▶ **WHAT IS BEING ASKED**
Report each line from the records where the string "column" turns up.

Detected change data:
******************************
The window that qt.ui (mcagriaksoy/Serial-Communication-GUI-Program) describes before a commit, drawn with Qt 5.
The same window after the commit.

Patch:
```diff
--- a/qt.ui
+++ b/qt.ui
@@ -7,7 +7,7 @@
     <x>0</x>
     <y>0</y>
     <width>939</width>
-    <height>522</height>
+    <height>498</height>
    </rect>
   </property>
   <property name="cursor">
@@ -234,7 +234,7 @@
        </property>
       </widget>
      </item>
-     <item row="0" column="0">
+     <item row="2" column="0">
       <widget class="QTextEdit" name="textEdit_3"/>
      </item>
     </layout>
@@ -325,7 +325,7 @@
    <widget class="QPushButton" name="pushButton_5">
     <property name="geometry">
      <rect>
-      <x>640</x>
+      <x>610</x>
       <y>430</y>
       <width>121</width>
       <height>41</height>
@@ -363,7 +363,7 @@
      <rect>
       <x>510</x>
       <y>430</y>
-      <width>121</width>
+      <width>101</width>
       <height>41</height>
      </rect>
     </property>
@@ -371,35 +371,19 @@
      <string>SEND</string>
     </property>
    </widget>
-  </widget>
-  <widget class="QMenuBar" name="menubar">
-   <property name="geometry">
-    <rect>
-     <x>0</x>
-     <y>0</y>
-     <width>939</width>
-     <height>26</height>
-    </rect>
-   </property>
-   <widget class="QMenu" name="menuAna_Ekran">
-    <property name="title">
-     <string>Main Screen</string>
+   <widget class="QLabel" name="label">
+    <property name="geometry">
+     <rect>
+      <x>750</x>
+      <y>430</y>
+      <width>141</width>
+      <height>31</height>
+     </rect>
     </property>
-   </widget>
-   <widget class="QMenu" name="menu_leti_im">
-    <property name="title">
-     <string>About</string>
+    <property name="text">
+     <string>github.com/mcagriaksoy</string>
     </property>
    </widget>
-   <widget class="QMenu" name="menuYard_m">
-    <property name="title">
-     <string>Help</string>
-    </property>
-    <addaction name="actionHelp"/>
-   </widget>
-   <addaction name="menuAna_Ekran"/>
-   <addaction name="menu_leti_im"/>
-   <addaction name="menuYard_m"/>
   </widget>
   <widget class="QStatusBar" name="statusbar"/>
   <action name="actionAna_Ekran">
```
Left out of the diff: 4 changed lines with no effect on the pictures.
******************************
▶ **ANSWER SECTION**
-     <item row="0" column="0">
+     <item row="2" column="0">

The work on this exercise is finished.